At last, a legitimate and well-distributed reissue of everything the Leaves released on Mira between 1965 and 1966: the entire Hey Joe
album, all of the non-LP songs from their singles, the single version
of "Too Many People," and three versions of "Hey Joe" (from the hit
single and two previous 45s which used slightly different arrangements).
This is not the complete work of the Leaves, as it doesn't include anything from their 1967 Capitol LP All the Good That's Happening, but this is no loss, as that album was pretty lousy. (Two covers of unspecified origin from the compilation 1966 are also missing.) Although the Leaves were erratic, at their best they were a fine band who drew from the Byrds' folk-rock, the Beatles' melodicism, and the hard rock of the Rolling Stones,
as best heard on "Hey Joe" and the less celebrated "Too Many People,"
"Be With You," "Just a Memory," "Dr. Stone," "Funny Little World," and
"Words." The reissue is enhanced by the detailed history in the
accompanying 16-page booklet.(allmusic.com)
The band was far better than her reputation under music critics. The Sundazed compilation shows that.
Sorry no booklet. Maybe some kind soul have it and could post it...:-)
Frank Flac mp3@320 Complete Artwork Here
After their eponymous Planet Records debut full-length, the Plimsouls took the major-label bait and signed on with Geffen Records. Everywhere at Once,
their first Geffen album, has mixed results. While the change to a
major label did have a profound impact on the band, it wasn't always for
the best. While Jeff Eyrich's
somewhat heavy-handed production did take a little air out of their
performance, the end result is far less clinical than other major-label
mainstream rock records of the day. Everywhere at Once does contain the Plimsouls' greatest recorded achievement, "A Million Miles Away," which packs all of the passion and punch of some of John Lennon's finest recordings with a wonderful power-driven Byrds-like
arrangement. Other standouts on this record include "Play the Breaks"
which, while not quite as awesome as it is in a live performance (they
were possibly the finest live band in Los Angeles in this period), still
Formed in Los Angeles in 1978, the Plimsouls merged roots, retro and guitar rock with a ramshackle punk aesthetic. At a time when rock music was shifting gears, the Plimsouls'
brand of soul-punk -- a modern take on '60s soul, British Invasion and
garage rock sounds -- fit right in with the '80s post-punk American
guitar band movement.
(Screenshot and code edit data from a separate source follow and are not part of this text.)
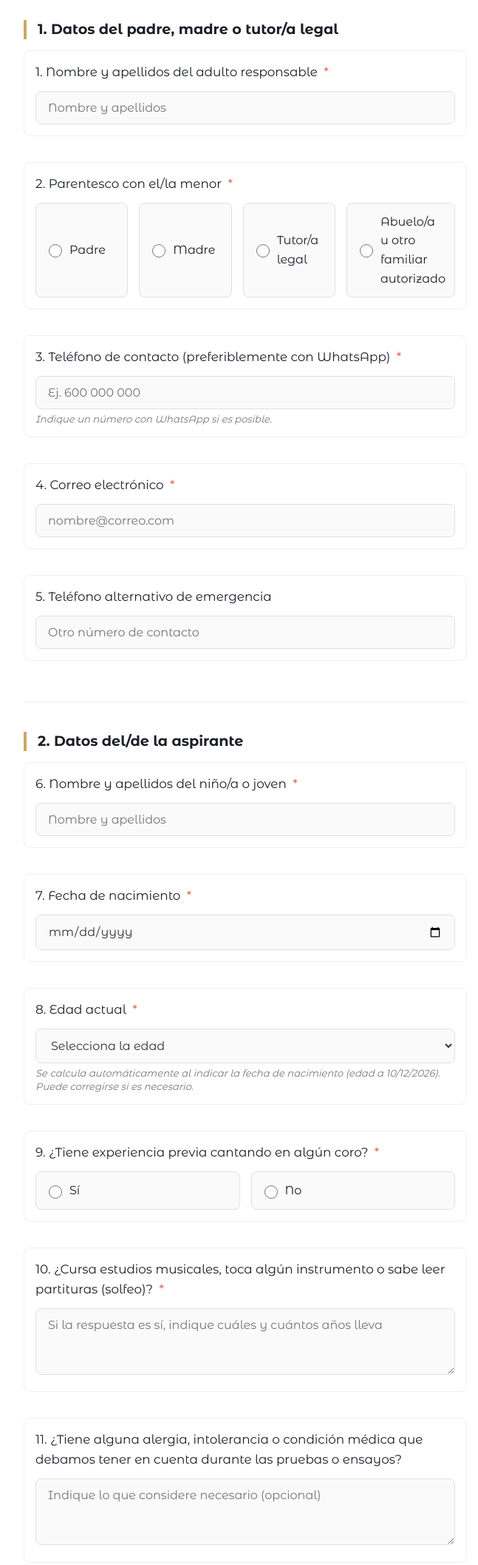
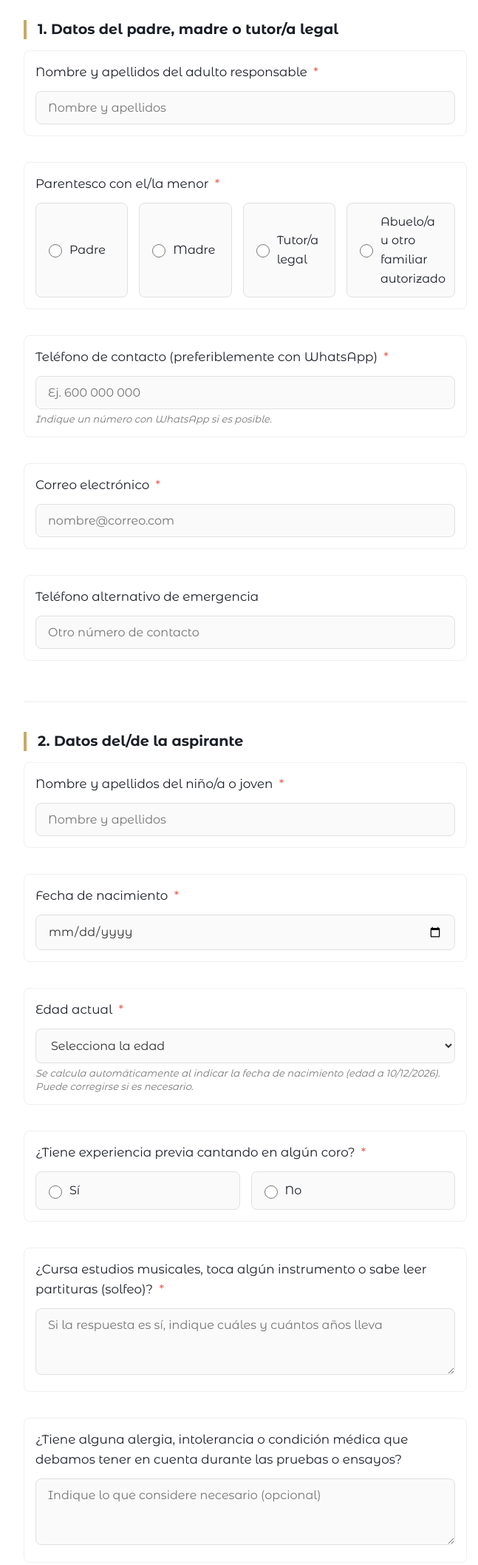
Before and after one commit to orquestacomunitariagc/coro-infantil, a website: page index.html in a window 1280 px wide. Shown: the part 383-2498 px from the top of the page at 74% size, without its empty margins (308-955 px from the left). Drawn offline with Linux system fonts and the light colour scheme; a script that the page names is missing.

Commit message:
fix: improve label clarity and consistency in registration form

```diff
--- a/index.html
+++ b/index.html
@@ -33,14 +33,14 @@
                 <h4>1. Datos del padre, madre o tutor/a legal</h4>
 
                 <div class="form-group">
-                    <label for="guardianName">1. Nombre y apellidos del adulto responsable
+                    <label for="guardianName">Nombre y apellidos del adulto responsable
                         <span class="required-asterisk">*</span></label>
                     <input type="text" id="guardianName" name="guardianName" required
                         autocomplete="name" placeholder="Nombre y apellidos">
                 </div>
 
                 <div class="form-group">
-                    <label>2. Parentesco con el/la menor <span class="required-asterisk">*</span></label>
+                    <label>Parentesco con el/la menor <span class="required-asterisk">*</span></label>
                     <div class="radio-group">
                         <label class="radio-option">
                             <input type="radio" name="guardianRelationship" value="Padre" required>
@@ -62,7 +62,7 @@
                 </div>
 
                 <div class="form-group">
-                    <label for="guardianPhone">3. Teléfono de contacto (preferiblemente con WhatsApp)
+                    <label for="guardianPhone">Teléfono de contacto (preferiblemente con WhatsApp)
                         <span class="required-asterisk">*</span></label>
                     <input type="tel" id="guardianPhone" name="guardianPhone" required inputmode="tel"
                         autocomplete="tel" placeholder="Ej. 600 000 000">
@@ -70,13 +70,13 @@
                 </div>
 
                 <div class="form-group">
-                    <label for="guardianEmail">4. Correo electrónico <span class="required-asterisk">*</span></label>
+                    <label for="guardianEmail">Correo electrónico <span class="required-asterisk">*</span></label>
                     <input type="email" id="guardianEmail" name="guardianEmail" required autocomplete="email"
                         placeholder="nombre@correo.com">
                 </div>
 
                 <div class="form-group">
-                    <label for="emergencyPhone">5. Teléfono alternativo de emergencia</label>
+                    <label for="emergencyPhone">Teléfono alternativo de emergencia</label>
                     <input type="tel" id="emergencyPhone" name="emergencyPhone" inputmode="tel"
                         placeholder="Otro número de contacto">
                 </div>
@@ -87,18 +87,18 @@
                 <h4>2. Datos del/de la aspirante</h4>
 
                 <div class="form-group">
-                    <label for="childName">6. Nombre y apellidos del niño/a o joven
+                    <label for="childName">Nombre y apellidos del niño/a o joven
                         <span class="required-asterisk">*</span></label>
                     <input type="text" id="childName" name="childName" required placeholder="Nombre y apellidos">
                 </div>
 
                 <div class="form-group">
-                    <label for="birthDate">7. Fecha de nacimiento <span class="required-asterisk">*</span></label>
+                    <label for="birthDate">Fecha de nacimiento <span class="required-asterisk">*</span></label>
                     <input type="date" id="birthDate" name="birthDate" required>
                 </div>
 
                 <div class="form-group">
-                    <label for="childAge">8. Edad actual <span class="required-asterisk">*</span></label>
+                    <label for="childAge">Edad actual <span class="required-asterisk">*</span></label>
                     <select id="childAge" name="childAge" required>
                         <option value="">Selecciona la edad</option>
                         <option value="6">6 años</option>
@@ -120,7 +120,7 @@
                 </div>
 
                 <div class="form-group">
-                    <label>9. ¿Tiene experiencia previa cantando en algún coro?
+                    <label>¿Tiene experiencia previa cantando en algún coro?
                         <span class="required-asterisk">*</span></label>
                     <div class="radio-group">
                         <label class="radio-option">
@@ -135,14 +135,14 @@
                 </div>
 
                 <div class="form-group">
-                    <label for="musicalBackground">10. ¿Cursa estudios musicales, toca algún instrumento o sabe leer
+                    <label for="musicalBackground">¿Cursa estudios musicales, toca algún instrumento o sabe leer
                         partituras (solfeo)? <span class="required-asterisk">*</span></label>
                     <textarea id="musicalBackground" name="musicalBackground" required rows="3"
                         placeholder="Si la respuesta es sí, indique cuáles y cuántos años lleva"></textarea>
                 </div>
 
                 <div class="form-group">
-                    <label for="medicalNotes">11. ¿Tiene alguna alergia, intolerancia o condición médica que debamos
+                    <label for="medicalNotes">¿Tiene alguna alergia, intolerancia o condición médica que debamos
                         tener en cuenta durante las pruebas o ensayos?</label>
                     <textarea id="medicalNotes" name="medicalNotes" rows="2"
                         placeholder="Indique lo que considere necesario (opcional)"></textarea>
@@ -154,7 +154,7 @@
                 <h4>3. Disponibilidad y logística de la prueba</h4>
 
                 <div class="form-group">
-                    <label>12. El día 10 de diciembre las pruebas son de 17:00 a 19:00h. ¿Tienen preferencia de franja
+                    <label>El día 10 de diciembre las pruebas son de 17:00 a 19:00h. ¿Tienen preferencia de franja
                         horaria para asistir? <span class="required-asterisk">*</span></label>
                     <div class="radio-group">
                         <label class="radio-option">
@@ -173,7 +173,7 @@
                 </div>
 
                 <div class="form-group">
-                    <label>13. Los ensayos regulares serán los jueves de 17:00 a 18:30h a partir de febrero.
+                    <label>Los ensayos regulares serán los jueves de 17:00 a 18:30h a partir de febrero.
                         ¿Confirman disponibilidad para asistir con regularidad?
                         <span class="required-asterisk">*</span></label>
                     <div class="radio-group">
@@ -194,7 +194,7 @@
                 <h4>4. Autorizaciones y protección de datos</h4>
 
                 <div class="form-group">
-                    <label>14. Autorización de participación <span class="required-asterisk">*</span></label>
+                    <label>Autorización de participación <span class="required-asterisk">*</span></label>
                     <label class="checkbox-option">
                         <input type="checkbox" id="authorization" name="authorization" required>
                         <span>Confirmo que soy el padre, madre o tutor/a legal del menor (o cuento con su autorización
@@ -204,7 +204,7 @@
                 </div>
 
                 <div class="form-group">
-                    <label>15. Protección de datos <span class="required-asterisk">*</span></label>
+                    <label>Protección de datos <span class="required-asterisk">*</span></label>
                     <label class="checkbox-option">
                         <input type="checkbox" id="dataProtection" name="dataProtection" required>
                         <span>Acepto que los datos facilitados sean tratados únicamente para la gestión de las
```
Known for their kinetic live performances, the Plimsouls had an exceptional frontman in singer/songwriter Peter Case
whose decision to pursue a solo career effectively ended their '80s
run, but whose songs have kept the group's slight catalog and legacy in
the public eye.
Case came to the Plimsouls with experience, having previously collaborated with Jack Lee and Paul Collins in the Nerves, a precursor-to-punk D.I.Y. group with a 1976 single, "Hangin' on the Telephone" (later recorded by Blondie). Living in L.A., Case started to play with locals Louie Ramírez (drums) and Dave Pahoa (bass) in 1979, and within the year Eddie Muñoz (of Austin's the Skunks) joined them on guitar. After recording one EP, Zero Hour
in 1980, and a self-titled album in 1981 that contained the now classic
power pop anthems "Zero Hour" and "Hush, Hush," the group self-financed
a single, "A Million Miles Away." The jangling guitar song was picked
up by influential FM station KROQ and thanks to trend-setting DJ Rodney Bingenheimer, the song became a local smash, catapulting the Plimsouls toward wider recognition. The inclusion of "A Million Miles Away" on the soundtrack to the cult film Valley Girl cemented the band's reputation as power pop icons and remains a timeless classic.
An album for Geffen, Everywhere at Once, followed in 1983 but ultimately, the liaison with the label was not a lasting one and the Plimsouls broke up shortly after its release. A testament to the band's stage power is the live document, One Night in America, released in 1988. Following the group's dissolution, Case
went on to record a solo album for Geffen; he remains a critically
admired and influential artist with a large folk, blues and rock
repertoire. In 1995-1996, the band, sans Ramírez, re-formed and played a few reunion dates with former Blondie drummer Clem Burke and released a new studio LP Kool Trash in 1998. In 2005, Oglio Records reissued One Night in America; the original lineup (with Bryan Head
on drums) remains together and continues to perform wherever and
whenever there's a demand for their unique soul-punk sound.